I became interested in EMDR after witnessing the positive outcomes it had on my clients at an inpatient treatment center. I recognized that many clients, not just those with addictions, come into my office with trauma, and I wanted to find a way to decrease the power that the trauma had on them. This model of treatment works to decrease the intensity of emotions connected to a traumatic memory, and thus lessens the power these events have on them. I have seen EMDR work for countless clients. Two particular clients come to mind when I reflect on the power of EMDR 1) A young female adult, recently involved in a serious car accident, had trouble meeting the demands of her daily life after the accident due to flashbacks. Within 5 EMDR sessions, she was able to function like she had before her accident and the flashbacks had stopped. And 2) A client’s pet passed away which triggered the tragic death of her best friend as a child, which made sleeping impossible and caused her emotionally and physically shut-down. After multiple EMDR sessions, she was able to sleep throughout the night and started reaching out to friends (and even dating) again!

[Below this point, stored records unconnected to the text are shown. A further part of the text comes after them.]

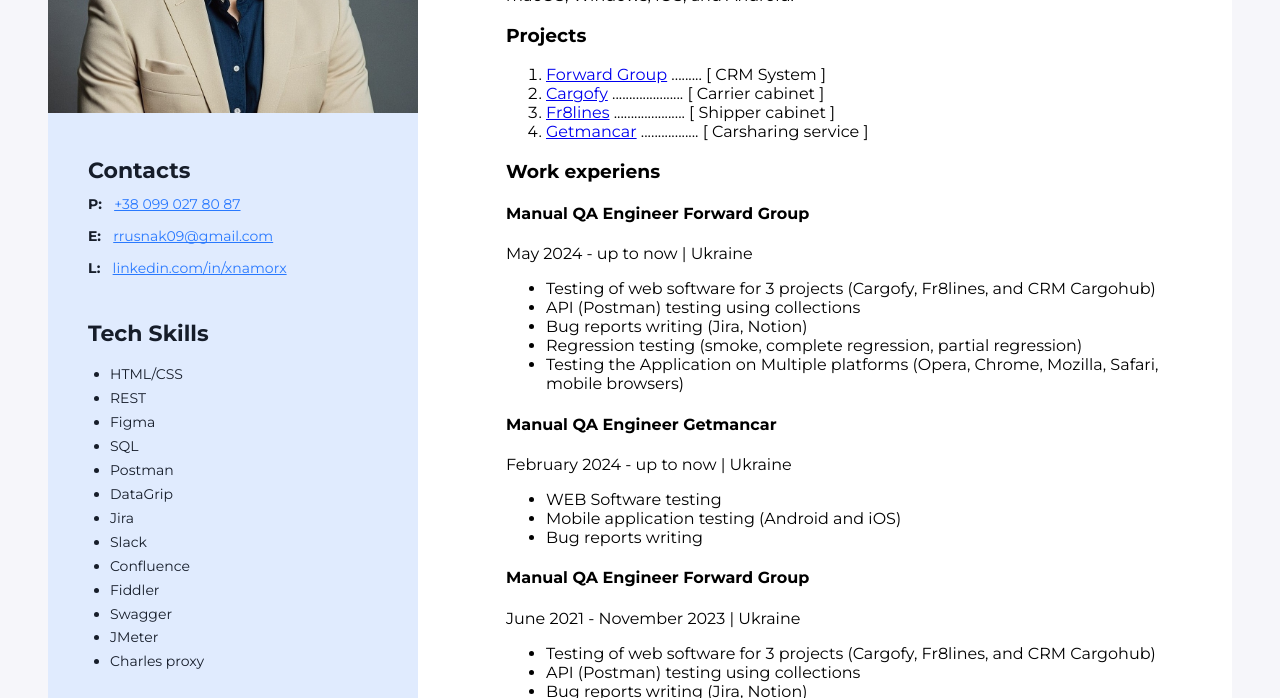
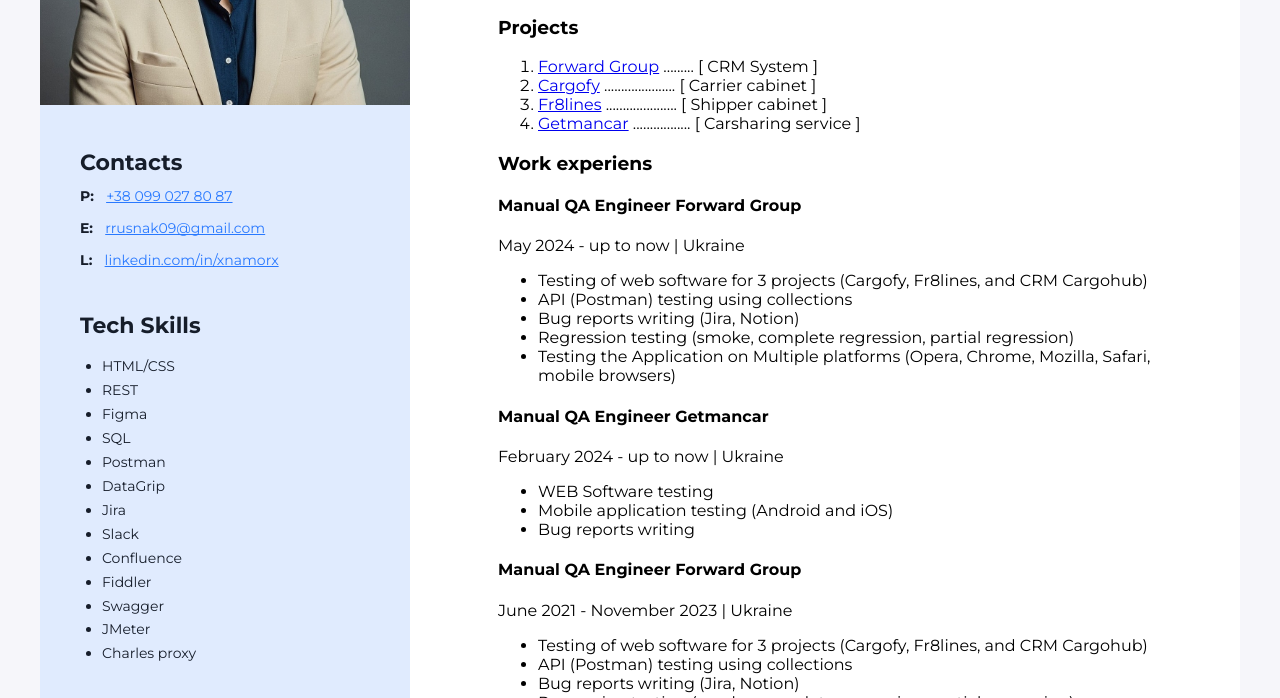
Before and after one commit to xNamoRx/resume, a plain HTML site: page index.html in a window 1280 px wide. Shown: the part 330-1028 px from the top of the page. Drawn offline with Linux system fonts and the light colour scheme.

Commit message:
page center

```diff
--- a/css/styles.css
+++ b/css/styles.css
@@ -104,8 +104,14 @@ body {
   padding-left: 22px;
 }
 .soft-list-item {
-font-weight: 400;
-font-size: 14px;
-line-height: 171%;
-color: #161d2a;
+  font-weight: 400;
+  font-size: 14px;
+  line-height: 171%;
+  color: #161d2a;
 }
+
+.page {
+  width: 1280px;
+  box-sizing: border-box;
+  margin: 0 auto;
+}
--- a/index.html
+++ b/index.html
@@ -20,7 +20,7 @@
   <link rel="stylesheet" href="css/styles.css" />
 </head>
 
-<body>
+<body class="page">
   <!-- Wrapper -->
   <div class="wrapper">
     <!-- Main content -->
```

EMDR procedures should only be used by a fully trained EMDR clinician, who holds licensure in the mental health field. I have been fully trained in levels 1 and 2, and use this method on a regular basis. Just today I did three hours of EMDR with my clients! If you or someone you love could benefit from EMDR treatment, contact me today or schedule a session to be evaluated. I would be more than happy to give you an evaluation and offer the relief that can come through the effective administration of EMDR!
Melissa Cluff is a licensed marriage and family therapist based in Lewisville, Texas, personally seeing clients in the North Dallas area.
- Cluff Counseling: “A Letter From Your Future Therapist: 5 Things I Want My Clients To Know”
- Cluff Counseling: “Are You Are Just A Worrywart or is it Something More?”
- Cluff Counseling: “Choosing the Right Therapist for You”
- Cluff Counseling: “Reliving the Horrors: PTSD”
- Cluff Counseling: “SPLIT: A Deeper Look into Multiple Personalities”
- Cluff Counseling: “What You Need to Know About Trauma”
- EMDR Institute: “The Efficacy of EMDR”
- EMDR Institute: “What is EMDR?”
- The New York Times: “The Evidence on E.M.D.R.”
- Scientific American: “EMDR: Taking a Closer Look”
- Trauma Recovery: “What is EMDR?”